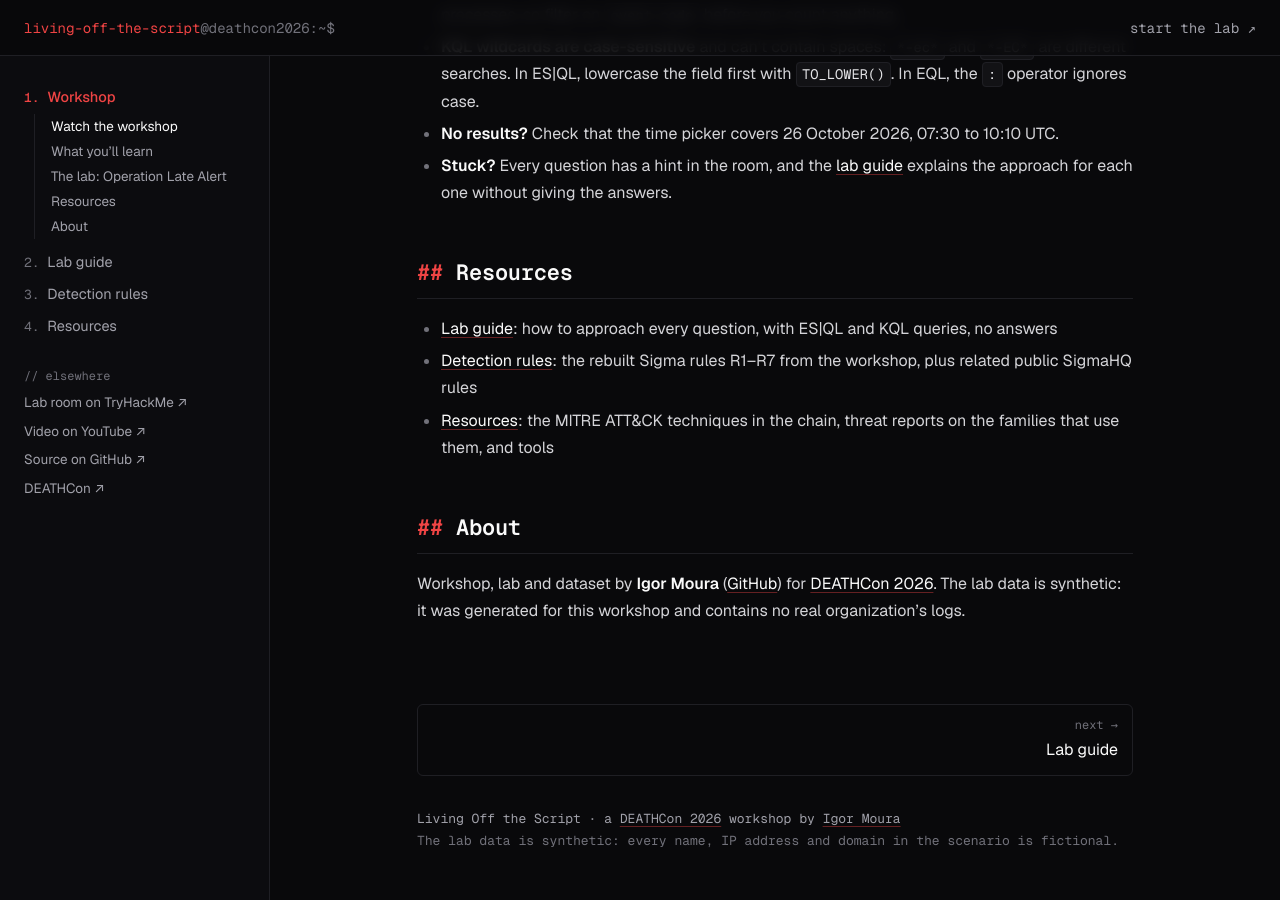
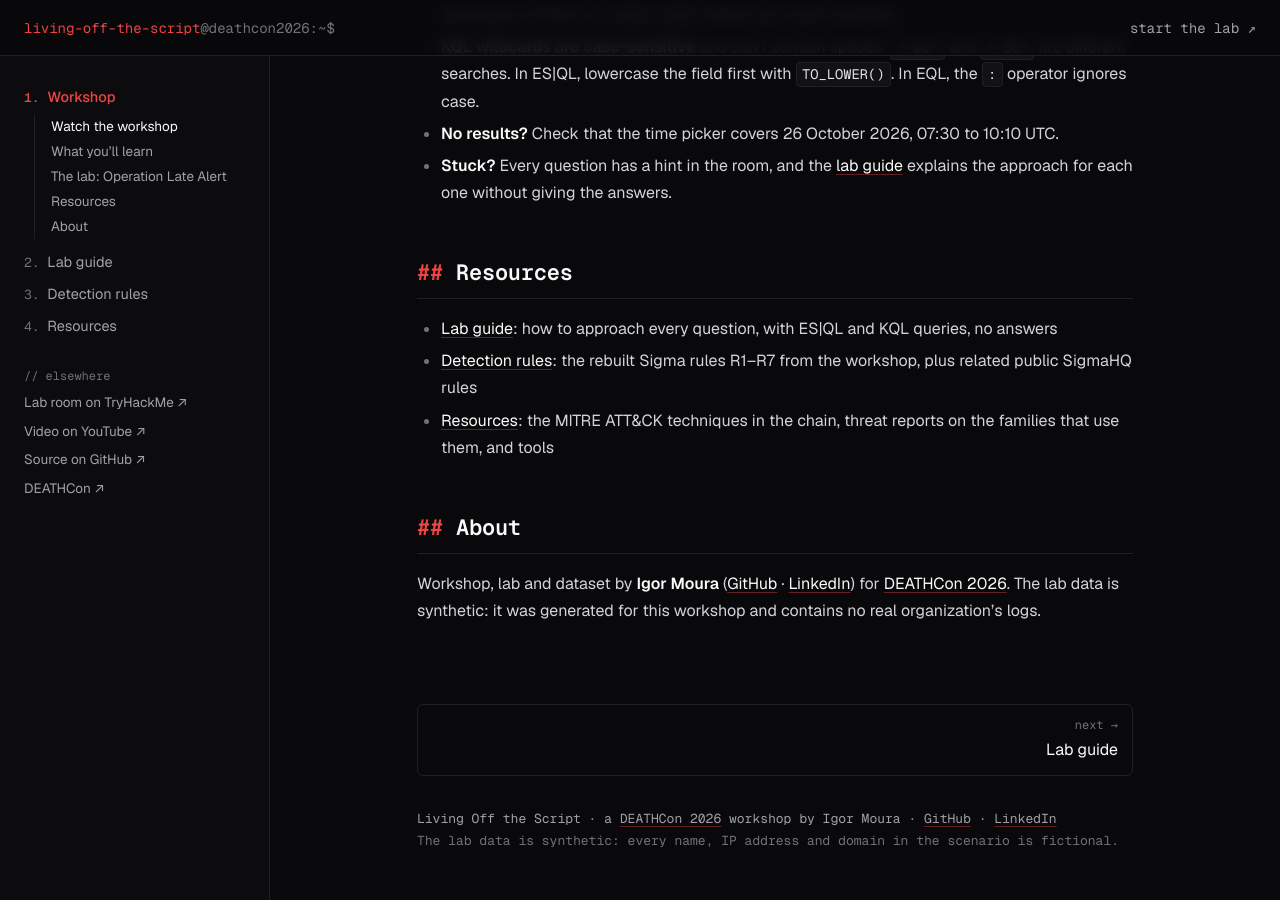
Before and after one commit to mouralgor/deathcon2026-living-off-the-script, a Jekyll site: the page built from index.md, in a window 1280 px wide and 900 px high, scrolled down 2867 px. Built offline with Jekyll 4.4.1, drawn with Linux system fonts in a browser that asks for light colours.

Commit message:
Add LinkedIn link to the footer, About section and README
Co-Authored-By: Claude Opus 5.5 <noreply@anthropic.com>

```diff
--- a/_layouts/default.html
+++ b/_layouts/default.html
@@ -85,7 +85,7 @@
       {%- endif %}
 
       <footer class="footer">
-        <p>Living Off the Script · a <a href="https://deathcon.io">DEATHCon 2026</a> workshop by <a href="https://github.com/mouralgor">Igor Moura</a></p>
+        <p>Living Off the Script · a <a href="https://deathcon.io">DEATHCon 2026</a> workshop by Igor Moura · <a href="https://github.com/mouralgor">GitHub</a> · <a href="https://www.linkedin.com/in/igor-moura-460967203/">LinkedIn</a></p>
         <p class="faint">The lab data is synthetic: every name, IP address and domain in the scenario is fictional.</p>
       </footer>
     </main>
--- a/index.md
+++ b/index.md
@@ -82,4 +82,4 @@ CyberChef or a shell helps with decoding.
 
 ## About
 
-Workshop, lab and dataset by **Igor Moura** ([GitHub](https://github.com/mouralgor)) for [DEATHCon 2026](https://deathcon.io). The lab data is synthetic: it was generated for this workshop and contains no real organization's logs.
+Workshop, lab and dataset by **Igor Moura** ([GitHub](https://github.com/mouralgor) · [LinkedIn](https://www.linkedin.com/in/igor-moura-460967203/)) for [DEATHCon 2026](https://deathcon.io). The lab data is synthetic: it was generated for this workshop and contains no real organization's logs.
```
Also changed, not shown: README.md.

•••

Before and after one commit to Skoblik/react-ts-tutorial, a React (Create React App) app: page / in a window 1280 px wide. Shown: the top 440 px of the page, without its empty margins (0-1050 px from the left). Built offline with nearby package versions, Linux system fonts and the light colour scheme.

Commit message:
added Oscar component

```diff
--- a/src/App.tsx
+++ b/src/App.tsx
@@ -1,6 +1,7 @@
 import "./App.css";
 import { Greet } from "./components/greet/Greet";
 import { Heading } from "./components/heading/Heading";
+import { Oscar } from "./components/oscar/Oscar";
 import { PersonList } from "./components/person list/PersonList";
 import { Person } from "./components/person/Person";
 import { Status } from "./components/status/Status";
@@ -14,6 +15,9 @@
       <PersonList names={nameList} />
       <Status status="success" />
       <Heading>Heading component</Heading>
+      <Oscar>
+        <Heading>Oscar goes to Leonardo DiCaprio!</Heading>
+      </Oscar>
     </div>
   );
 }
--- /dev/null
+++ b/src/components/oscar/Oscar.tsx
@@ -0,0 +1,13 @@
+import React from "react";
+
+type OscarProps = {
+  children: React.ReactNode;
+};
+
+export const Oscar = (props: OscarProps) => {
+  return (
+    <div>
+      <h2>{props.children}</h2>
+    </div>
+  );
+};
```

•••

## What the exercise asks
Copy out each line of the records above that includes "Status".

## Exercise output
 import { Status } from "./components/status/Status";
       <Status status="success" />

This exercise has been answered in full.